> **WHAT YOU HAVE TO DO**
Give back every entry, exactly as written.

(INPUT DATA begins)

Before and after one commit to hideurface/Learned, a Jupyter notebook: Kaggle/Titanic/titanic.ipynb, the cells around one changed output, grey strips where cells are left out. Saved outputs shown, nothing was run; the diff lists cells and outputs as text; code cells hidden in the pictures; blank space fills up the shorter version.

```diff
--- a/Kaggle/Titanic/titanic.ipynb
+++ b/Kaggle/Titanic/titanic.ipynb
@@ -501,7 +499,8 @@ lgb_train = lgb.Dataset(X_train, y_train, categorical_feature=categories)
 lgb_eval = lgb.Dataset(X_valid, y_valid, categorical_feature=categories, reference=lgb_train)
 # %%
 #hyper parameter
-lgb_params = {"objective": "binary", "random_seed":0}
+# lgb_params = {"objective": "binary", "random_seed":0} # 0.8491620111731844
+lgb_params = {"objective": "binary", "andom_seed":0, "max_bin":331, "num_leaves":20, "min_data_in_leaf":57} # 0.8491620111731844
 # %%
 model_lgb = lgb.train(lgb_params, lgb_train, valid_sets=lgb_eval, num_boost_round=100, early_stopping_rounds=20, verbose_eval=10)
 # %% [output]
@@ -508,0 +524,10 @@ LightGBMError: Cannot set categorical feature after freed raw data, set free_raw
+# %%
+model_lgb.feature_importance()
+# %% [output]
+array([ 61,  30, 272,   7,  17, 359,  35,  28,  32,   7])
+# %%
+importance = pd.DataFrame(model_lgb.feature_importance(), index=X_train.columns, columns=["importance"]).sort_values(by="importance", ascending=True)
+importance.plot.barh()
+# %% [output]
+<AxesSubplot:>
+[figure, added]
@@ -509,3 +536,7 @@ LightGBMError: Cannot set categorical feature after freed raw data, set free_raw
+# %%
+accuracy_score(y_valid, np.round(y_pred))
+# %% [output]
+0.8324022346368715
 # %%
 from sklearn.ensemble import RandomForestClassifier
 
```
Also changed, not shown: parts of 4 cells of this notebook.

(INPUT DATA ends)

> **REPLY**
Before and after one commit to hideurface/Learned, a Jupyter notebook: Kaggle/Titanic/titanic.ipynb, the cells around one changed output, grey strips where cells are left out. Saved outputs shown, nothing was run; the diff lists cells and outputs as text; code cells hidden in the pictures; blank space fills up the shorter version.

```diff
--- a/Kaggle/Titanic/titanic.ipynb
+++ b/Kaggle/Titanic/titanic.ipynb
@@ -501,7 +499,8 @@ lgb_train = lgb.Dataset(X_train, y_train, categorical_feature=categories)
 lgb_eval = lgb.Dataset(X_valid, y_valid, categorical_feature=categories, reference=lgb_train)
 # %%
 #hyper parameter
-lgb_params = {"objective": "binary", "random_seed":0}
+# lgb_params = {"objective": "binary", "random_seed":0} # 0.8491620111731844
+lgb_params = {"objective": "binary", "andom_seed":0, "max_bin":331, "num_leaves":20, "min_data_in_leaf":57} # 0.8491620111731844
 # %%
 model_lgb = lgb.train(lgb_params, lgb_train, valid_sets=lgb_eval, num_boost_round=100, early_stopping_rounds=20, verbose_eval=10)
 # %% [output]
@@ -508,0 +524,10 @@ LightGBMError: Cannot set categorical feature after freed raw data, set free_raw
+# %%
+model_lgb.feature_importance()
+# %% [output]
+array([ 61,  30, 272,   7,  17, 359,  35,  28,  32,   7])
+# %%
+importance = pd.DataFrame(model_lgb.feature_importance(), index=X_train.columns, columns=["importance"]).sort_values(by="importance", ascending=True)
+importance.plot.barh()
+# %% [output]
+<AxesSubplot:>
+[figure, added]
@@ -509,3 +536,7 @@ LightGBMError: Cannot set categorical feature after freed raw data, set free_raw
+# %%
+accuracy_score(y_valid, np.round(y_pred))
+# %% [output]
+0.8324022346368715
 # %%
 from sklearn.ensemble import RandomForestClassifier
 
```
Also changed, not shown: parts of 4 cells of this notebook.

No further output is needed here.